The words "eros" and "psyche" are commonly used in english, and relate to love, eroticism, the human mind, and the soul. They are also the names of central figures in a greek myth that symbolizes the human soul's search for love, its all-encompassing blinding nature, and the great trials that the soul will go through to secure that love. According to legend, Psyche was a princess that was said to be so beautiful that she challenged the beauty of the goddess of love, Aphrodite. Aphrodite couldn't tolerate this competition and sent her son and winged messenger Eros (also known as Cupid) to make Psyche fall in love with the ugliest, most repulsive monster on earth. However, as Eros was targeting Psyche, he accidentally pierced his own heart with one of his love-causing arrows, leading him to fall madly in love with her. An oracle foresaw that Psyche would become the wife of a serpentine monster, and she was chained to a sea cliff to be sacrificed. Just when she thought she was approaching her end, a wind spirit put her to sleep and carried her away to Eros's castle. When she awoke, she could feel the presence of her new husband; she could hear his voice, and at night, she could feel his touch. She could never see him, yet his love always accompanied her. Their love continued to blossom until one day, Psyche's sister visited and planted doubts in her head; this invisible force was not a loving husband but instead a beast too ashamed to show his proper form. Psyche denied this idea until her curiosity got her, and she held a candle to her husband's sleeping form. There, the beautiful frame of Eros was revealed, but her gasp woke him from his sleep. When he saw his wife looking upon his body by candlelight, Eros was heartbroken by this betrayal of his trust and vanished through the window with a wordless glare. Psyche fell apart when she realized her error, how deeply she violated her bond with her lover. Her despair drove her to seek out Aphrodite, who sent her on three trials to prove her love for Eros, including entering the Underworld and facing death. Eventually, she conquered every challenge, and Eros and Psyche were reunited. As a wedding present, she was gifted eternal life and youth and granted butterfly wings so that she could fly around the world with her husband.
“How was it possible to be afraid, when the two of them grew stronger together every day? And every night.
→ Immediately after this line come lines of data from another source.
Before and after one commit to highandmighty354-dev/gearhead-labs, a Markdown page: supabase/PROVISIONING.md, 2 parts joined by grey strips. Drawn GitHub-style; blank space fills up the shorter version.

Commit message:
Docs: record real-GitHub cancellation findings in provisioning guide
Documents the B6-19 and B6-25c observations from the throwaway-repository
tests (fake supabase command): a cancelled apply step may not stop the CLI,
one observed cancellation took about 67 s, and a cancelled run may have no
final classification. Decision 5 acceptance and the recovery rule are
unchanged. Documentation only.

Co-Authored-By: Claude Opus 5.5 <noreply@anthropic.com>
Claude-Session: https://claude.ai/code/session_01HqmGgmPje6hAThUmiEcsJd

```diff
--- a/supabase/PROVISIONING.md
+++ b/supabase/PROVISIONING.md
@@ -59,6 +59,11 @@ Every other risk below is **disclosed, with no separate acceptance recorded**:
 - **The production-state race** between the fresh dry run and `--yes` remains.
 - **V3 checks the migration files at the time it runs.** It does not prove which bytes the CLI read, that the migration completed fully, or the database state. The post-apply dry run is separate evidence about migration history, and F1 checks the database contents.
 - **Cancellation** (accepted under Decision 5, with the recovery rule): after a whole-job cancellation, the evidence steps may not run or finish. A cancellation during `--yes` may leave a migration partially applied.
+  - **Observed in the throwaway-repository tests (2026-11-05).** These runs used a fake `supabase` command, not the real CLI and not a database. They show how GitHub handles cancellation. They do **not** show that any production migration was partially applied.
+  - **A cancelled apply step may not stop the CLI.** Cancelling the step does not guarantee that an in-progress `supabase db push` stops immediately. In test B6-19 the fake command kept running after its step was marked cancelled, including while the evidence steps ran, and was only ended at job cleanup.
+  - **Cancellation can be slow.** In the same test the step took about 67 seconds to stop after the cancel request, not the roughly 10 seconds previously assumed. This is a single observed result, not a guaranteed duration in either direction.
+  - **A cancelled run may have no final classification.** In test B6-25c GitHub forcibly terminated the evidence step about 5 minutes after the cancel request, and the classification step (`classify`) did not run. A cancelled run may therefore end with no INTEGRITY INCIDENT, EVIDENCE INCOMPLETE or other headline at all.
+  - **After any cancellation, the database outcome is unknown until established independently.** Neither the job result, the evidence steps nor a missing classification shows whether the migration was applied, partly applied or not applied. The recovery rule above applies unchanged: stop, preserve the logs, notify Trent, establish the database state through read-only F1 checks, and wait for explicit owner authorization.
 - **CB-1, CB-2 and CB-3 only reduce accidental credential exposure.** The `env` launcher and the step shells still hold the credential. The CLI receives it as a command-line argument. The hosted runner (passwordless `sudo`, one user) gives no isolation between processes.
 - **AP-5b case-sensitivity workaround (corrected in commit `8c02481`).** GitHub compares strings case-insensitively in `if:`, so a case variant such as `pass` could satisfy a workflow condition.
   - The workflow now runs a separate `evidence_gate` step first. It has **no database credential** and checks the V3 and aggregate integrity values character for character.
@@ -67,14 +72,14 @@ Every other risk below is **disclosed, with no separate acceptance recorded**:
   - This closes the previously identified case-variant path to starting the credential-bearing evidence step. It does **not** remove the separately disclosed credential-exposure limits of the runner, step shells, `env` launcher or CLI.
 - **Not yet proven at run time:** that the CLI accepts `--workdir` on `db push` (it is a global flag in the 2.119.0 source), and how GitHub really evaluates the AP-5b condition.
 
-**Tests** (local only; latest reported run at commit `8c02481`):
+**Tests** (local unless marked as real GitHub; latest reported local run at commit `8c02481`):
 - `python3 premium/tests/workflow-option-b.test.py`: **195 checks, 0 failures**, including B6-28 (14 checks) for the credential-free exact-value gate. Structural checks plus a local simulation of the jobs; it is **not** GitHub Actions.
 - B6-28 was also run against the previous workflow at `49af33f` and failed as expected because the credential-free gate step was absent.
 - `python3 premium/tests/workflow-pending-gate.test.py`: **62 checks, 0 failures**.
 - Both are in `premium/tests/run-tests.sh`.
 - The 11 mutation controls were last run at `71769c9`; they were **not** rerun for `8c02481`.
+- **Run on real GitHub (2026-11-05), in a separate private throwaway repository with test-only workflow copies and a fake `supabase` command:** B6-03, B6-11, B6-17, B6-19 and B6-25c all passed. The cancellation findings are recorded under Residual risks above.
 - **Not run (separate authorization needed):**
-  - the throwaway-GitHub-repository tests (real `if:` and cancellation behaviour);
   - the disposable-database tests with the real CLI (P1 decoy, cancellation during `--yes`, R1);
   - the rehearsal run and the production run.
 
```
Every night was different, and every morning. Together they possessed a miracle.”
― Patricia Highsmith
In Greek mythology, Hyacinthus was a prince whose beauty was so great it caught the eyed of the god of the sun, Apollo. They became lovers, and Apollo passed his skills with the lyre and archery to Hyacinthus, and they also bounded over spending time in the gymnasium. Unfortunately, this became their downfall when a ricocheting discus thrown by Apollo hit Hyacinthus in the temple and killed him. Apollo tried everything to revive Hyacinthus, even feeding him the nectar of the gods, but he could not change what the Fates had chosen. To remind himself of his dearest mortal lover, Apollo created a flower out of the spilled drops of Hyacinthus's blood, the beautiful bloom we now know as the Hyacinth.
“I found you in the clarity of the moon, not the rigor of the sun. Not in the light, where it’s easier to see, but when the world is blind and loves eyes are free.”
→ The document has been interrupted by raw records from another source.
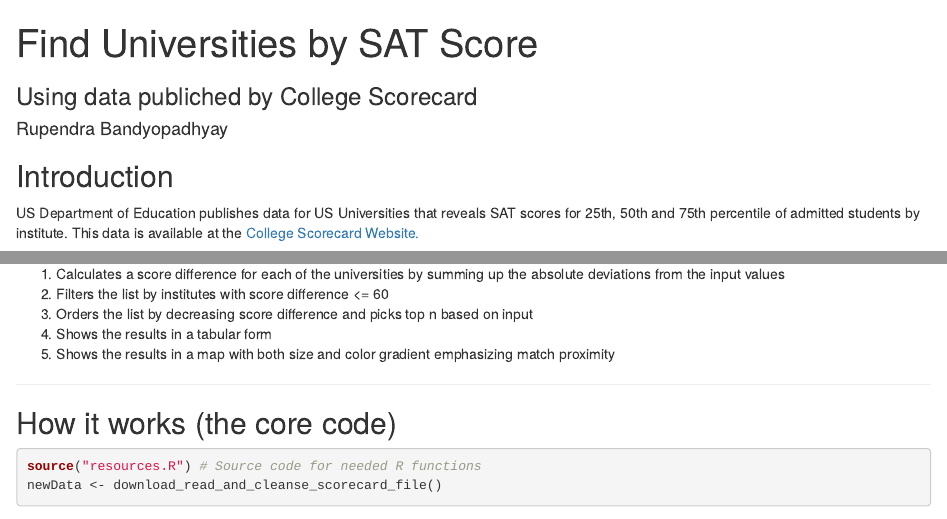
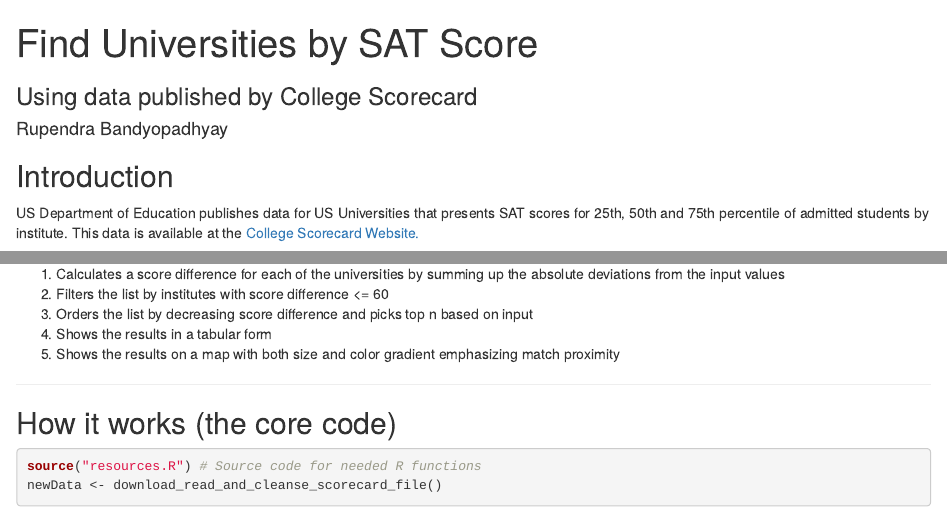
Before and after one commit to rupendrab/univsearch_slides, an R Markdown document (index.Rmd): the page in a window 1100 px wide, from its top, and a second part further down, joined at a grey line. Rendered offline with R 4.5, knitr and Pandoc, with nearby package versions; some code elsewhere in the file could not run offline; common packages that the code uses without loading them are loaded.

Commit message:
Edited for completeness and spelling errors

```diff
--- a/index.Rmd
+++ b/index.Rmd
@@ -1,6 +1,6 @@
 ---
 title       : Find Universities by SAT Score
-subtitle    : Using data publiched by College Scorecard
+subtitle    : Using data published by College Scorecard
 author      : Rupendra Bandyopadhyay
 job         :
 framework   : io2012        # {io2012, html5slides, shower, dzslides, ...}
@@ -13,7 +13,7 @@ knit        : slidify::knit2slides
 
 ## Introduction
 
-US Department of Education publishes data for US Universities that reveals SAT scores for 25th, 50th and 75th percentile of admitted students by institute. This data is available at the [College Scorecard Website.](https://collegescorecard.ed.gov/data)
+US Department of Education publishes data for US Universities that presents SAT scores for 25th, 50th and 75th percentile of admitted students by institute. This data is available at the [College Scorecard Website.](https://collegescorecard.ed.gov/data)
 
 Given this information, students should be able to find out which Universities typically admit students with scores close to theirs. Since we only have data for three discrete percentiles per University for each of the three SAT scores (reading, writing and math), we can only match a student to Universities given their preference of one of those specific percentiles of admitted students they would like to belong to.
 
@@ -42,7 +42,7 @@ options(gvis.plot.tag="chart")
 2. Filters the list by institutes with score difference <= 60
 3. Orders the list by decreasing score difference and picks top n based on input
 4. Shows the results in a tabular form
-5. Shows the results in a map with both size and color gradient emphasizing match proximity
+5. Shows the results on a map with both size and color gradient emphasizing match proximity
 
 
 
```
Also changed, not shown: index.html, index.md.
―Malika E. Nura
Odin and Frigg were the highest royal couple among the Norse gods. Odin was the king of gods and the god of war, poetry, knowledge, and sorcery. Two ravens named Huginn (meaning "thought") and Muninn (meaning "mind"), are also famous in Norse mythology for their role as Odin's familiars and their role in bringing messages and information from earthly and heavenly realms to him. He is also known for taking many disguises, most commonly an elderly wandering man. Frigg was Odin's queen and was worshipped as a goddess of marriage; some believed that she could even see the fate of living creatures. In contrast to numerous other pantheons where the king of gods is licentious while the queen remains chaste, Frigg was also known for her infidelities, even engaging with Odin's brothers. Perhaps instead of their common portrayals as cheaters, Odin and Frigg actually may be a happy non-monogamous couple!
According to Greek myth, Pygmalion was a sculptor who became so disgusted with women that he decided to dedicate his life to his craft. However, as he worked on his masterpiece, it began to take the shape of a woman, a woman free from all the mortal flaws that nauseated him so. Eventually, this new being carved out of ivory was so beautiful that he fell increasingly in love with his creation with every stroke of his hammer. When he finished his work, his love was solidified, and Pygmalion treated his statue as a living woman, even bringing it the kind of gifts that a woman would like. Naturally, Aphrodite, the goddess of love, noted Pygmalion's passion and allowed the statue to become flesh, creating Galatea. Pygmalion and Galatea were happily wed and made sacrifices to Aphrodite every year to show their gratitude for her mercy.